“It is a rough road that leads to the heights of greatness”
That 2000 year old Roman quote refers to building resilience by deliberately choosing the tougher path, the one that challenges you the most.
But it’s also alluding to the inconsistent nature of improvement in training. If you push your limits, you’re going to crash into them occasionally. That means failing at a race or event, sustaining an injury or missing a target.
Those temporary setbacks shouldn’t discourage you though, or make you think you’re not up to the challenge. Within every setback is an awesome learning experience. The greatest athletes didn’t have it all their own way, and used the opportunity to build themselves.

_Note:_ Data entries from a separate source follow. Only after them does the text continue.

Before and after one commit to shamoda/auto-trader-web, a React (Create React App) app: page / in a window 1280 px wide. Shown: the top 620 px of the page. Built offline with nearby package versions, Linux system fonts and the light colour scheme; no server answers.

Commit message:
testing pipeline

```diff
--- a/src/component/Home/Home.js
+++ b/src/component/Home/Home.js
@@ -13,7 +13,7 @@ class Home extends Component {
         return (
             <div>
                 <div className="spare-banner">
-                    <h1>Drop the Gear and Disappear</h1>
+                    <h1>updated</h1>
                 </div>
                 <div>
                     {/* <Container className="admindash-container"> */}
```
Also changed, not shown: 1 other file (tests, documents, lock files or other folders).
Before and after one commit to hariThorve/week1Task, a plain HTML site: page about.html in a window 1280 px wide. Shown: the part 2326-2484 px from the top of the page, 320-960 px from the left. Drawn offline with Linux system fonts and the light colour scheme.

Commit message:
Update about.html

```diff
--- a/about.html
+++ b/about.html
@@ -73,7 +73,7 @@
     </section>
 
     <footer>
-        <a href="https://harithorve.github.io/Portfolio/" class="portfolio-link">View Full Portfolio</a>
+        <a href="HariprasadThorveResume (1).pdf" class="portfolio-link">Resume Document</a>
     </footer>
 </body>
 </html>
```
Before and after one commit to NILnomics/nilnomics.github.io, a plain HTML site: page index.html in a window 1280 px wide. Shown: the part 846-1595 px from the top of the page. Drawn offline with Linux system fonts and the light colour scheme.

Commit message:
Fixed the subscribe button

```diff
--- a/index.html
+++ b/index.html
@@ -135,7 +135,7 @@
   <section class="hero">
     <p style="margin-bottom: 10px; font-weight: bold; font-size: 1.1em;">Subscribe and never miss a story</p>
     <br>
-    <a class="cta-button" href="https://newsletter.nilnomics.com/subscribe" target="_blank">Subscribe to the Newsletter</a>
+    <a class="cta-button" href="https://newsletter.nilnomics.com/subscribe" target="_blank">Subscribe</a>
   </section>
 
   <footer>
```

Usain Bolt suffered recurrent hamstring injuries and was diagnosed with scoliosis at the age of 17. In his first Olympics, he was a gold medal contender but got eliminated in the first heat. After those setbacks though, the rest is history.
Always build resilience
We’re highlighting the importance of both physical and mental resilience for a number of reasons.
Always keep challenging yourself, because nothing good happens in the comfort zone.
If you push yourself enough, injuries will happen. Don’t be discouraged – use the opportunity to build mental resilience and grow from the experience.
Pete has over 20 years experience as a Physiotherapist and specialises in running biomechanics and complex injuries. He believes that you must identify and fix the underlying cause of an injury, to recover faster, prevent recurrences and improve performance.